Don’t have health insurance? Where to find discounts on prescription diabetes medications online. Free discount card saves money on most diabetic medications.
Diabetes is not only one of the nation’s fastest growing epidemics, it is also easily one of the most expensive diseases to treat with modern medicine. With the rising cost of health insurance, many diabetics that are not old enough to qualify for Medicare coverage are simply dropping their coverage and paying their health care costs directly.
Fortunately, the majority of Type 2 diabetics can be treated with prescription drugs that can be bought in generic form at relatively reasonable prices in the United States. Major pharmacies such as Walmart, Costco and Target sell generic drugs that treat diabetes for as little as $3-4 per month. There are cases where a Doctor will prescribe drugs (such as Byetta, Avandia or Galvus) for which there is no generic substitute available though. These drugs can end up being quite expensive. With no health insurance, or for those that are underinsured, finding a way to afford these “brand name” drugs can be quite difficult in today’s tough economic times.
In order to address this problem, a number of new companies have sprung-up in recent years that offer prescription drug discount plans. Although these plans are definitely not equal substitutes for having health insurance, for those who do not qualify for any other type of assistance these programs can actually save consumers a significant amount of money. Generally, the key is finding the right program, coupon or service and finding a pharmacy that will accept them.
Until the past 1-2 years, most prescription discount plans charged a fee to belong to their program.

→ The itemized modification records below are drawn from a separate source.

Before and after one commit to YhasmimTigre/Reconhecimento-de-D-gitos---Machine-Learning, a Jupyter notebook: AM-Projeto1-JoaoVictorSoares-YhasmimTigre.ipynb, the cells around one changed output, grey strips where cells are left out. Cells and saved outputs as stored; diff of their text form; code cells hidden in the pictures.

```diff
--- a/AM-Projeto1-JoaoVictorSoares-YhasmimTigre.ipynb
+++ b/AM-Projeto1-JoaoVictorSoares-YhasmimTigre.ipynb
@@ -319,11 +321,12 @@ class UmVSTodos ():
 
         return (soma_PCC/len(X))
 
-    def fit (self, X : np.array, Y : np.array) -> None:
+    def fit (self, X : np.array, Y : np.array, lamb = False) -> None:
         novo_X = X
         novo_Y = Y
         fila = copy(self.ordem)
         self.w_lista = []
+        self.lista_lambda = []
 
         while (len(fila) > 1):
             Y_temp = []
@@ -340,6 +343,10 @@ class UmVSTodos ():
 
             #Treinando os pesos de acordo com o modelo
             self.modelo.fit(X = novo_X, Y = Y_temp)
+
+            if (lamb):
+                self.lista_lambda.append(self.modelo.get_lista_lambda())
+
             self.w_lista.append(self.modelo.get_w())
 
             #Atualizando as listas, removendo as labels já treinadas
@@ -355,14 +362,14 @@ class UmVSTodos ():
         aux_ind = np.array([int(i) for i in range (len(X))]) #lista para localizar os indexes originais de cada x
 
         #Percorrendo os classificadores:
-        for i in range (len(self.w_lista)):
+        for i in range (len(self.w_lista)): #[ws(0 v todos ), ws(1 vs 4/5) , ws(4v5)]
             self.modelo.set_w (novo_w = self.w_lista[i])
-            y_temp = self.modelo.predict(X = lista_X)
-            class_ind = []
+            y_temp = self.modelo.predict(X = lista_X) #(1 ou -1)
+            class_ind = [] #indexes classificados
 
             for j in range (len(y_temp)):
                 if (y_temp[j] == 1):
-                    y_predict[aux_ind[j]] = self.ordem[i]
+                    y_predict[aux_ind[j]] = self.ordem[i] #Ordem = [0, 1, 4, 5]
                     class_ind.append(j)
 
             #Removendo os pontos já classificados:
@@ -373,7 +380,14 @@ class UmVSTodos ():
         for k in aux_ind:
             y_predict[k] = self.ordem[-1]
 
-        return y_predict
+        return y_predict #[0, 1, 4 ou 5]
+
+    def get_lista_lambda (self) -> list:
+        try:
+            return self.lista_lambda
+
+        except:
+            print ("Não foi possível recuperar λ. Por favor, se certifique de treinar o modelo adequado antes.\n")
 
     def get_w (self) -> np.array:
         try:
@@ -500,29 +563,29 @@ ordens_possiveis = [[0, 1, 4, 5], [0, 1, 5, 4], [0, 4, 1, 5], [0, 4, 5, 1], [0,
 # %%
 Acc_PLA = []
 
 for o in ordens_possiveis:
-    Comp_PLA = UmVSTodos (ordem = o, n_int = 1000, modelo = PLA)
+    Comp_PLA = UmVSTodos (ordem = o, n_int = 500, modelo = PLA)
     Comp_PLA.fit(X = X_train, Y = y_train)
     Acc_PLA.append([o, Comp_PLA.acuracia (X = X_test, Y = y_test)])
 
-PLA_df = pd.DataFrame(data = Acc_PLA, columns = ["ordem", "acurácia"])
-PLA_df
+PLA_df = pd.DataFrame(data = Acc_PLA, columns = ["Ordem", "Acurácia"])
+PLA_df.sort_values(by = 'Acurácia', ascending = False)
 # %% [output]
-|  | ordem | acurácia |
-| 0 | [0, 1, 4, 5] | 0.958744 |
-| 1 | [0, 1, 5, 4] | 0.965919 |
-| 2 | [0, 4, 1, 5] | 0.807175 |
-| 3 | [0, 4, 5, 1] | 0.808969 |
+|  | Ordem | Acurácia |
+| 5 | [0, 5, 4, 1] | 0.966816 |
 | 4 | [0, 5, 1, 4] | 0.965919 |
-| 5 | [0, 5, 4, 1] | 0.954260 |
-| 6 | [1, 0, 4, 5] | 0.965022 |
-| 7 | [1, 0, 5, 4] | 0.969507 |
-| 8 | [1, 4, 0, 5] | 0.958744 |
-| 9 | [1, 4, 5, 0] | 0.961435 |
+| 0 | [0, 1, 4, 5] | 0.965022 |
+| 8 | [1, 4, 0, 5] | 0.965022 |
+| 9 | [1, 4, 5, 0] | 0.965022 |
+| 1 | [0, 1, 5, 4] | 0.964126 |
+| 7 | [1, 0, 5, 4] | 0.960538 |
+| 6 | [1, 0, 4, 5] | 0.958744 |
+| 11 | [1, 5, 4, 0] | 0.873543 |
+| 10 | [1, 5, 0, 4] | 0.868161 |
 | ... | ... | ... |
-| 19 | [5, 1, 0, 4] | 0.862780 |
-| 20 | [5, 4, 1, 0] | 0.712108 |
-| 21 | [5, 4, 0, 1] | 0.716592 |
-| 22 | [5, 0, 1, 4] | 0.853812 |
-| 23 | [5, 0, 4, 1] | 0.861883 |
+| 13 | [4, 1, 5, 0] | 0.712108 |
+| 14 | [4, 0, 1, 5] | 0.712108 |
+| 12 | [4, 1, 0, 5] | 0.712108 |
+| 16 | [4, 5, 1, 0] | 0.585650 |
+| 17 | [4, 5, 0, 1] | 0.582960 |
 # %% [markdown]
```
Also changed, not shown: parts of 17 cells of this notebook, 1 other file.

To make matters worse, many diabetics paid for these programs only to find out later that the particular drugs they used were not covered or that the nearest pharmacy that participated in the program was hundreds of miles away. To put it bluntly, many of the early programs were quite simply scams.
Fortunately, increasing competition for the attention of those without health insurance seems to have forced the industry into reforming itself, and today most plans charge no fees, are accepted almost everywhere and cover the majority of medications that diabetics take regularly.
So, how is it that these companies are able to offer discounts on prescription drugs for free and still make money? The answer is fairly simple. Drug companies are eager to get consumers to use their drugs, rather than those of the competition. Whichever drug company can get you “hooked” on their medication first stands to make the most money. So, many drug companies have struck deals with these providers to promote their products and offer the discount as an incentive to consumers to try them. In some cases, the discounts may only be used on new prescriptions. In others the discounts are ongoing as long as the consumer remembers to use their discount card or coupon when shopping.
For diabetics who do not have health insurance and do not qualify for any sort of financial aid or insurance from state or federal agencies, using these free programs is one of the easiest ways to save money on your prescriptions. They will rarely be as cost effective as switching to a generic drug though. So, if you are looking to save money on your health care expenses, it makes sense to ask your Doctor first if you can be treated with a generic drug for your diabetes instead.
Below are links to a couple of free prescription discount providers that we have found to be reliable and that offer some good deals on occasion. If you are a diabetic already paying for name brand prescription medicine, you really have nothing to lose by trying these programs out. If you have any suggestions for additions to the list, please drop us a note via our contact page.
Quality Health: Offers free samples of prescription and non-prescription medications based on your answers to health survey questions. They do not generally offer ongoing discounts, but are a good, free source of samples for new medications and health products for diabetics.